Introduce an artificial error in the specification by adding an
statement (don't forget the semi-colon), for instance, immediately following either one of the occurrences of:
    :: Active ->
    :: Active -> assert(0);
Now repeat the verification run. (There is no need to save the file. Xspin always works with the copy of the specification that sits in its edit buffer.) This time, the verification should come back with an error sequence, and a small panel will ask you to either repeat the run with different parameter settings, or to perform a guided simulation. Choose the Guided Simulation option. This now returns you to a simulation parameters panel, but one of the options has now been changed from what you saw before: Xspin has preselected a Guided Simulation instead of a Random Simulation. (A guided simulation can only be done for an error sequence that was produced earlier by the verifier.)


Select the Execution Bar Panel and change the sub-option in the Time Sequence Panel to One Window per Process, to change the view on the simulation run a little from before.
Press the Start button in the parameters panel, and then the Run button in the Simulation Output window, to inspect the error trail.
This time, the trail ends at the assertion violation and not in a state where all processes have reached the end of their code. (You can in principle step either backwards or forwards through the simulation trail, but the update of the displays is not always intuitive, so defer playing with those options for now.)


When done, close all the panels again (pressing Cancel in the Simulation Output panel will clear up most of them). Next, select the LTL Property Manage.. option from the Run menu . By default this will read in a file with extension .ltl, with the same name as the main specification: in this case it should open leader.ltl and load the information from within that file. You can also enter a different formula. Let's try that first. Hit the Clear button and enter in the Formula entry box the formula:
    [] p
This formula expresses that the boolean condition that is represented by the propositional symbol p is invariantly true. Either this is an error or this is the desired system behavior. In this first case, the option This Property holds for All Execitions applies. In the second case, the opposite choice This Property holds for No Executions applies. Either press the Generate button, or type a carriage return in the Formula entry box.
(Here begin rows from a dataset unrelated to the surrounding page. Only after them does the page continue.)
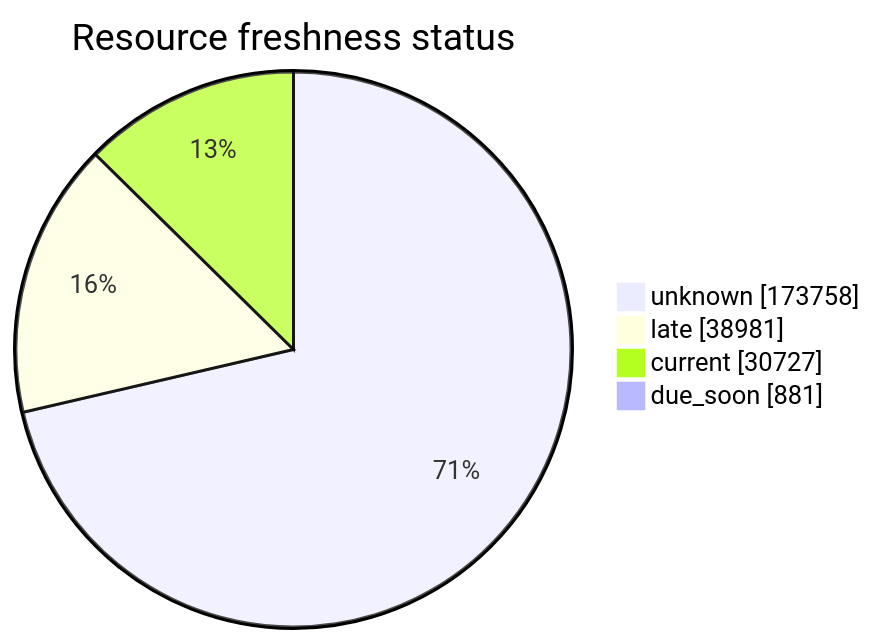
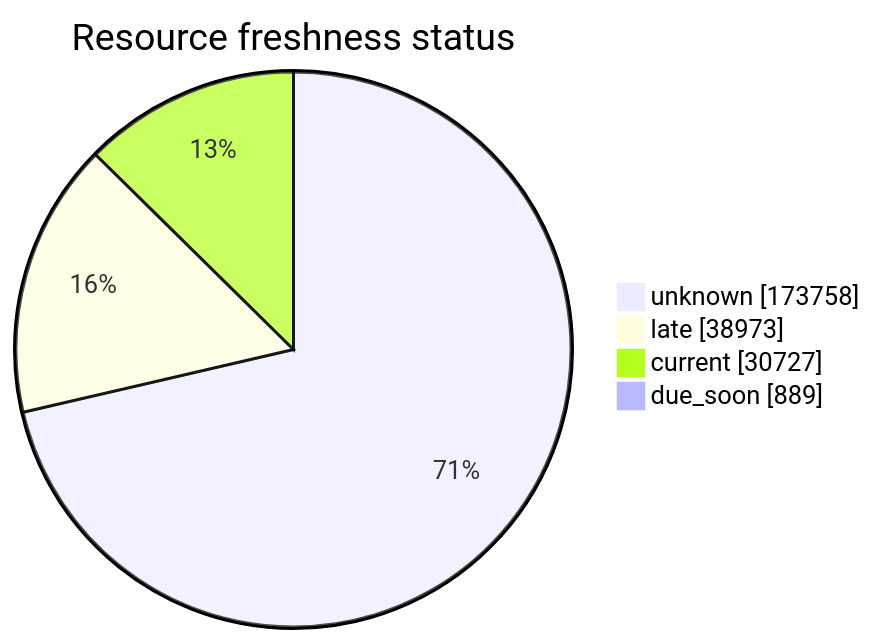
One commit to open-data/analytics-corporate-reporting changed the third of 5 diagrams in FreshCheck/README.md. Above: the diagram before and after it, drawn with Mermaid. The commit also changed other lines of this file and 3 other files, not shown here.

````diff
--- a/FreshCheck/README.md
+++ b/FreshCheck/README.md
@@ -77,7 +77,7 @@
 ```mermaid
 pie showData title Resource freshness status
     "unknown": 173758
-    "late": 38981
+    "late": 38973
     "current": 30727
-    "due_soon": 881
+    "due_soon": 889
 ```
````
The larger text window should now display the automaton (a never claim in Promela terminology) that corresponds to the LTL formula (either negated or not, depending on the choice for the type of property made above). In the symbol definition box a query will come up for the definition of the propositional symbol p. (If you don't see it right away, try the scroll bar. For safety, old definitions are not removed from this panel on hitting the Clear button.)
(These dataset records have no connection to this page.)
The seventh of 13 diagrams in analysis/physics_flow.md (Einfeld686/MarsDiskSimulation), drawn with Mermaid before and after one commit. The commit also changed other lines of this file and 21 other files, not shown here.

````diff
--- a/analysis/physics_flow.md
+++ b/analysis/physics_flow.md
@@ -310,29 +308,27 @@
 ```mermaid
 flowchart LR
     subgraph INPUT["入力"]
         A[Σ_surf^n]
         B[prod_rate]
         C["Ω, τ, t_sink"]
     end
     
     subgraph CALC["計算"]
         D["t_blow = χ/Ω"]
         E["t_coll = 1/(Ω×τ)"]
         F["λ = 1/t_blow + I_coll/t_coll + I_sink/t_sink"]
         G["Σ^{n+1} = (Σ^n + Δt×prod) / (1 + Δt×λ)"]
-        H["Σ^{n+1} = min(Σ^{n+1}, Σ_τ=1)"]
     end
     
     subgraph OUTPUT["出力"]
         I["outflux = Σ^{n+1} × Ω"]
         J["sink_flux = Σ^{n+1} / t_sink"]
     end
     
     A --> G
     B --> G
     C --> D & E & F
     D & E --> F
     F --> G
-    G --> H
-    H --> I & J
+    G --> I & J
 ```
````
Adding the definition of the propositional symbol p, is done with a standard macro definition, for instance as follows:
    #define p	(nr_leaders == 0 || nr_leaders == 1)
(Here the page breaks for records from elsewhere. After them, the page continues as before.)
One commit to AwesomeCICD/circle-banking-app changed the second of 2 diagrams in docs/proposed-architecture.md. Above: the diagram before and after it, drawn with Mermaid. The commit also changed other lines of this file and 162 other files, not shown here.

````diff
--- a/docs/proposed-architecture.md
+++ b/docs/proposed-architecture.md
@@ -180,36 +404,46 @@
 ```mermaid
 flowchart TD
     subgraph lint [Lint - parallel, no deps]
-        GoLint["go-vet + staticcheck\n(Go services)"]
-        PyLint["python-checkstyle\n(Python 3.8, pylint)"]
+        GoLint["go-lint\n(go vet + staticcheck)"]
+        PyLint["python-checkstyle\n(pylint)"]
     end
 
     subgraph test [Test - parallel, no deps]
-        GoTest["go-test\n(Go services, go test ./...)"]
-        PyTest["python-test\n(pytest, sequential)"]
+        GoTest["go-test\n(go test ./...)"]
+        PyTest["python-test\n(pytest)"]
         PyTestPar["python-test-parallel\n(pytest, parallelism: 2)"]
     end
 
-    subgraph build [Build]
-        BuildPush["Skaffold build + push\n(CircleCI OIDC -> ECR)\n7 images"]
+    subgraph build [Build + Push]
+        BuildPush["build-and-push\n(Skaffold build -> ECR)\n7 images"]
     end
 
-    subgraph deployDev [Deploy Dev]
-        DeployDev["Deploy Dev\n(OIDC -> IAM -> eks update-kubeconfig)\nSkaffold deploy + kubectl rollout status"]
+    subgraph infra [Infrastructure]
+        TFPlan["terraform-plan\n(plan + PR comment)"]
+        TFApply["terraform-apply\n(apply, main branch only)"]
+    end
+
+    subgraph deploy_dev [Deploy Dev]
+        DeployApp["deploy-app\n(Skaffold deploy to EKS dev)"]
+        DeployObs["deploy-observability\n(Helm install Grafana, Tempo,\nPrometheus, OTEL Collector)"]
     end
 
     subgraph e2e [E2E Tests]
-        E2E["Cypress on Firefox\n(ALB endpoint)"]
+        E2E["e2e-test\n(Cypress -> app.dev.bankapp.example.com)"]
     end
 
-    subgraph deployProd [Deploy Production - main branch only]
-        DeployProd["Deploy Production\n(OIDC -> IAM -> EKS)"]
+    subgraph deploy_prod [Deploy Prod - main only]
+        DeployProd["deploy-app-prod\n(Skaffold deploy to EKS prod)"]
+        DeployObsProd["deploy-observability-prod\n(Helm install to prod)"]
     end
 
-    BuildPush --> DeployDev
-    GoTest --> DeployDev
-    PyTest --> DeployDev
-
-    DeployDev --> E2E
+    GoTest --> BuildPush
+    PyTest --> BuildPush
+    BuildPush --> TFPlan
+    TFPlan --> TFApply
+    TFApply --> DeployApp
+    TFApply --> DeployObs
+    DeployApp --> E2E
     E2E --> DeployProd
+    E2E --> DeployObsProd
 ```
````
This definition is entered into the Symbol Definitions box (check the top of the specification of the leader election protocol for some other macro definitions of this type).
If you forget the macro definitions for the propositional symbols, Spin will complain about syntax errors (undefined identifiers) when it tries to parse the never claim refers to these symbols.
Run the verification and see what happens. When done, revert to the original never claim (reload it from the leader.ltl file) and repeat a verification.

Spin HomePage (Page Updated: 14 March 1998)